Pan-European training programme for in-company trainers and tutors


Co-funded by the European Union

eu-flag-erasmus_vect_posThe European project consortium will take the European Workplace Tutor / Learning Process Guide training programme on a journey across Europe with four week-long seminars in Ireland, Spain, Finland and Germany. This pan-European training course will have 14 participants from 5 partner countries (3 from each country) and the language of the course will be English.

The training programme is a result of the Leonardo da Vinci project “European Workplace Tutor” which aimed at promoting a standardised European competence profile and corresponding training course for Learning Process Guides. The qualification profile is targeted at (part-time) in-company trainers and tutors who would like to use more innovative approaches to support their colleaguesʼ competence development within the work process.

EQF-compatible competence profile “European Workplace Tutor” has been developed from the German qualification offer of Berufspädagoge and the “Learning Process Guide” competence profile stems from the qualification needs identified in the participating countries. Learning process guidance is an important response to the changing requirements and trends of in-company learning. It is based on the assumption that the best place to learn the skills and competencies needed for one’s work is at work. At the same time it regards the learner as a capable individual who needs support to learn at his / her own pace and find answers to their questions themselves rather than being instructed frontally by use of ‘a one-size fits all’ approach. Learning guides are the central pillar of work process-oriented learning. They help structure the learning process and help the learner lift implicit learning to the conscious level by guiding their reflection processes.

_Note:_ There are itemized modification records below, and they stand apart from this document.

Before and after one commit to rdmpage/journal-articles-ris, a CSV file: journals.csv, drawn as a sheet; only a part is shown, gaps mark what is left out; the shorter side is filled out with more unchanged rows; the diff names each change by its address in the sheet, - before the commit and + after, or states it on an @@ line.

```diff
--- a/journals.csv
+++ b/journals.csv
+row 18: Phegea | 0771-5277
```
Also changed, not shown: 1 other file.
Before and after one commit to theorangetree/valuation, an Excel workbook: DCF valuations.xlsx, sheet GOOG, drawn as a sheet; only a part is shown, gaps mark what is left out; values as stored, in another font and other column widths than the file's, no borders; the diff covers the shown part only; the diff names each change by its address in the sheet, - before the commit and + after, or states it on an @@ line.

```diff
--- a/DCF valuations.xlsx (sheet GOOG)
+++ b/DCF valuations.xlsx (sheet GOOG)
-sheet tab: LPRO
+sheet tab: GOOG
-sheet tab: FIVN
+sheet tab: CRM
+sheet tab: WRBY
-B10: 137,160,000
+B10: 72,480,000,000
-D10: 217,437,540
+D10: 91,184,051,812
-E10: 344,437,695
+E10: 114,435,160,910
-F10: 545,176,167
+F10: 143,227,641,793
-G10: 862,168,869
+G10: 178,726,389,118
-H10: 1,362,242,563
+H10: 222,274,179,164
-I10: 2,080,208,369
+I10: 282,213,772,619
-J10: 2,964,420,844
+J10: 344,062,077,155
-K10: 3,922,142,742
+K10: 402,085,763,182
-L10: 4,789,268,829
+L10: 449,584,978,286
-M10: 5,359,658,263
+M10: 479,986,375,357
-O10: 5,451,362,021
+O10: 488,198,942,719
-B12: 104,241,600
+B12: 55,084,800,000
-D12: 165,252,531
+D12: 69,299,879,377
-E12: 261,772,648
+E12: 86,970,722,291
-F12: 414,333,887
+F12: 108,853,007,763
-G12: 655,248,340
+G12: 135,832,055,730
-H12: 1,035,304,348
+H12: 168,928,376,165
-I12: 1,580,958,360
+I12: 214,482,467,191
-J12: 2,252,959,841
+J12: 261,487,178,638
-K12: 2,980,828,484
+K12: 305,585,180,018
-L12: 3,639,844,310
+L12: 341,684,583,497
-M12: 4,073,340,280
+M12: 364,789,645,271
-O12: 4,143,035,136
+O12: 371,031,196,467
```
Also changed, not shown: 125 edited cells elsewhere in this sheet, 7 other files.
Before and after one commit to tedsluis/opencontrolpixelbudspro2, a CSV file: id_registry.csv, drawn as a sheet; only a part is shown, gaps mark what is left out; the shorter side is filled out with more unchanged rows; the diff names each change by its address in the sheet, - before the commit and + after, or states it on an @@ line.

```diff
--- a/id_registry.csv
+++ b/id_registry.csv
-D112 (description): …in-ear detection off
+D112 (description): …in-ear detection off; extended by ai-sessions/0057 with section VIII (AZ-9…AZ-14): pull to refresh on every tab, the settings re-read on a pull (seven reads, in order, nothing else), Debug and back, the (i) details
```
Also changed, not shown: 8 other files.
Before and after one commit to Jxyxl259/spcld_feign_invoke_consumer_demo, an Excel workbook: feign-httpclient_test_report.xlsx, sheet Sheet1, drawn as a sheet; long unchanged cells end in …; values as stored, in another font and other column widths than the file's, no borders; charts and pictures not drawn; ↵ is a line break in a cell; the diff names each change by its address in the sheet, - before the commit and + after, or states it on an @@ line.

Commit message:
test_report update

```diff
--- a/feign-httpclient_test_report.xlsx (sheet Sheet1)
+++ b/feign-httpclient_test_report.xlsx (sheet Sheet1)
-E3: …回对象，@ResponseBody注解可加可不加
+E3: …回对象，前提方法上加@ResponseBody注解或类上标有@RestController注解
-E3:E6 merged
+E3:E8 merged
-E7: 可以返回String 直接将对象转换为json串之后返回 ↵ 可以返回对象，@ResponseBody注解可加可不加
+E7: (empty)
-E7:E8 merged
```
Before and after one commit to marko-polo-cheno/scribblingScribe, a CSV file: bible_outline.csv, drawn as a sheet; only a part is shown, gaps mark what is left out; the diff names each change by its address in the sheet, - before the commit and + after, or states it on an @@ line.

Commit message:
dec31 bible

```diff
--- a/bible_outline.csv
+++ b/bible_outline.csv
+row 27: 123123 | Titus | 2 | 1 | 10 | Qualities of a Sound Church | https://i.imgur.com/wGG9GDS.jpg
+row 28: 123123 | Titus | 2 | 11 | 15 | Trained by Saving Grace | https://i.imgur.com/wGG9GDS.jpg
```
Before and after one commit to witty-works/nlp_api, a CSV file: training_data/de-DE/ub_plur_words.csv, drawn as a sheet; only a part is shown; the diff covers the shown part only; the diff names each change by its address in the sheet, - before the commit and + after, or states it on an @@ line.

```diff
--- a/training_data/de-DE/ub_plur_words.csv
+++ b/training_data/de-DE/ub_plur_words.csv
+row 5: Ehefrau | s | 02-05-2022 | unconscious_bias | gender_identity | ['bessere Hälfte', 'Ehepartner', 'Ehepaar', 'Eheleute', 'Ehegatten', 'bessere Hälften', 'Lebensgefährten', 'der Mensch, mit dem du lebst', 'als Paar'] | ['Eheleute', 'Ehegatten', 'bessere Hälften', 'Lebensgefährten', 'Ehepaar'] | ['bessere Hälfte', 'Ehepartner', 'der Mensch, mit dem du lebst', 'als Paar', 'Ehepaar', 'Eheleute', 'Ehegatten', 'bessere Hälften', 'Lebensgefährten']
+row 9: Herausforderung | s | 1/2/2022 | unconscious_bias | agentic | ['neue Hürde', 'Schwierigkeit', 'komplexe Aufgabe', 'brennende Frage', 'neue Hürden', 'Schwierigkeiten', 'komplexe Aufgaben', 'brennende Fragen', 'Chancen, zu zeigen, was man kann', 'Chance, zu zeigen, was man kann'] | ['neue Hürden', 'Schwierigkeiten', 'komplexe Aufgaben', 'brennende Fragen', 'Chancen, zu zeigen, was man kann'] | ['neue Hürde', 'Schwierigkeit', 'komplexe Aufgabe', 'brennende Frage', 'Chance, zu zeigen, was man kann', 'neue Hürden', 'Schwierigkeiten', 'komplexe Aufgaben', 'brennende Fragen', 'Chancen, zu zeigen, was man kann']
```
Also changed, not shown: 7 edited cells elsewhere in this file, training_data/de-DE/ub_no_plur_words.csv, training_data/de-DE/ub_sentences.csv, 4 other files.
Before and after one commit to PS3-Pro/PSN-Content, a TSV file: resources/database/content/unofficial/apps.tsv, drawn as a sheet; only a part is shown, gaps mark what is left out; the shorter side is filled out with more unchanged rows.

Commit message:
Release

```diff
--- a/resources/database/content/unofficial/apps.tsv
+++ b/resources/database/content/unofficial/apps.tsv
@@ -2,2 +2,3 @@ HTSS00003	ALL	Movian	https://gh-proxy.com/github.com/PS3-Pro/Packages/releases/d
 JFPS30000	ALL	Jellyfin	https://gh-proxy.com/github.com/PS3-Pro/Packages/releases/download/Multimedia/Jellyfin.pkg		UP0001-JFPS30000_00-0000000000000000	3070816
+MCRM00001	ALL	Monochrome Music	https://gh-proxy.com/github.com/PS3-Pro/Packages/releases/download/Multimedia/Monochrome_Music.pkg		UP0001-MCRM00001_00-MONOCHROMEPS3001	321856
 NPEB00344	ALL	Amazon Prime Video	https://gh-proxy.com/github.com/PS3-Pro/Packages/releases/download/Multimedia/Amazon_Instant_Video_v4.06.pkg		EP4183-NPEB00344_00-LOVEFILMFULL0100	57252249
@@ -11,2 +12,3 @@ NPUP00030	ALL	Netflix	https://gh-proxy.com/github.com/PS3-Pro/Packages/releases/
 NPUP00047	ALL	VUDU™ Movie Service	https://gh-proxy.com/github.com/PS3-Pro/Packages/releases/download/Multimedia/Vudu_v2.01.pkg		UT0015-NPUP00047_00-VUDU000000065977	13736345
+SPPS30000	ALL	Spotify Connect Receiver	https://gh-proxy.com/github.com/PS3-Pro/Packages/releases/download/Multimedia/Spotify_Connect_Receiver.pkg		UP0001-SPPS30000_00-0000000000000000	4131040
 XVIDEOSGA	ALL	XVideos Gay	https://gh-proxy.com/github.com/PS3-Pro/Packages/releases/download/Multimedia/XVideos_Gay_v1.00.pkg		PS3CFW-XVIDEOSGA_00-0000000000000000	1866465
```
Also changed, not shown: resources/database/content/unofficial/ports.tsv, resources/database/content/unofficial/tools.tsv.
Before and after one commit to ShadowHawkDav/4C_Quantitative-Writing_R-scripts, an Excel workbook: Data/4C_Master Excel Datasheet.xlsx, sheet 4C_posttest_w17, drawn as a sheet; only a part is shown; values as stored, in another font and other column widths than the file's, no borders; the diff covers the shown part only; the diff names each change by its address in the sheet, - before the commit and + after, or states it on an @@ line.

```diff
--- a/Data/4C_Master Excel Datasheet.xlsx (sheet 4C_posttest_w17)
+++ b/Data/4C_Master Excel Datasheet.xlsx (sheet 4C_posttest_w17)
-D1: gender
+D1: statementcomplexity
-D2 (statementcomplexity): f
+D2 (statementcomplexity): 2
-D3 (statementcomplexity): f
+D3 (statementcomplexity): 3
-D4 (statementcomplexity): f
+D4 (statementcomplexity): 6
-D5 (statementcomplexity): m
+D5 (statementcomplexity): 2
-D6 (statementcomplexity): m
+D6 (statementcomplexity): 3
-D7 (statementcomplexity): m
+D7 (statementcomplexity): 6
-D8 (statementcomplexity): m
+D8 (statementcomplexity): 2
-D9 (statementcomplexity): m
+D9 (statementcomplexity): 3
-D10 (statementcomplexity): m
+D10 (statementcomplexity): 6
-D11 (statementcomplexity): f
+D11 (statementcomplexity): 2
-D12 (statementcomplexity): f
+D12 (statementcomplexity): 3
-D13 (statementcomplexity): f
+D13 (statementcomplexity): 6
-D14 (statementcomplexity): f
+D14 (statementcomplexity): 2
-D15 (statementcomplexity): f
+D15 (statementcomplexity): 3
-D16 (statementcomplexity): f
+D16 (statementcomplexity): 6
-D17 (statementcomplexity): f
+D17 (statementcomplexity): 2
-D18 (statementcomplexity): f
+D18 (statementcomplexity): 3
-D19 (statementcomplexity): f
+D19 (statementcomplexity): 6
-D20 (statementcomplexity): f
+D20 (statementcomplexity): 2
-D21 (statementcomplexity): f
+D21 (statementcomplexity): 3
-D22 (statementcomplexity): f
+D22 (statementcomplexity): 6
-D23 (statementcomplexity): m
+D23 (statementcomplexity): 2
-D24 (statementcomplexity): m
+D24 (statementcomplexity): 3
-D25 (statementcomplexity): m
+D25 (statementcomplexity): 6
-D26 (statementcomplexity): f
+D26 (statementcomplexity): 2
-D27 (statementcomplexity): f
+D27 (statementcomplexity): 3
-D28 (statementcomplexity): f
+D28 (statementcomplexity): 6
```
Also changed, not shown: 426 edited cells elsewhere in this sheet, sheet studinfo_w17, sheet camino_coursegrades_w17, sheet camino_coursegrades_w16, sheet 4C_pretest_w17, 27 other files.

This concept of vocational education differs greatly from traditional concepts of “teaching” – it implies new approaches to what constitutes the role and tasks of the trainer. It represents a shift from a role perception of the “wise teacher” who passes on his or her knowledge to the “ignorant student” to a new perception of the trainer as a person who creates, structures and accompanies situations in which learning processes are enabled and facilitated. In these situations, the learner becomes an independent individual who is in charge of his or her learning process and can plan, implement and evaluate it with the support of the learning process guide.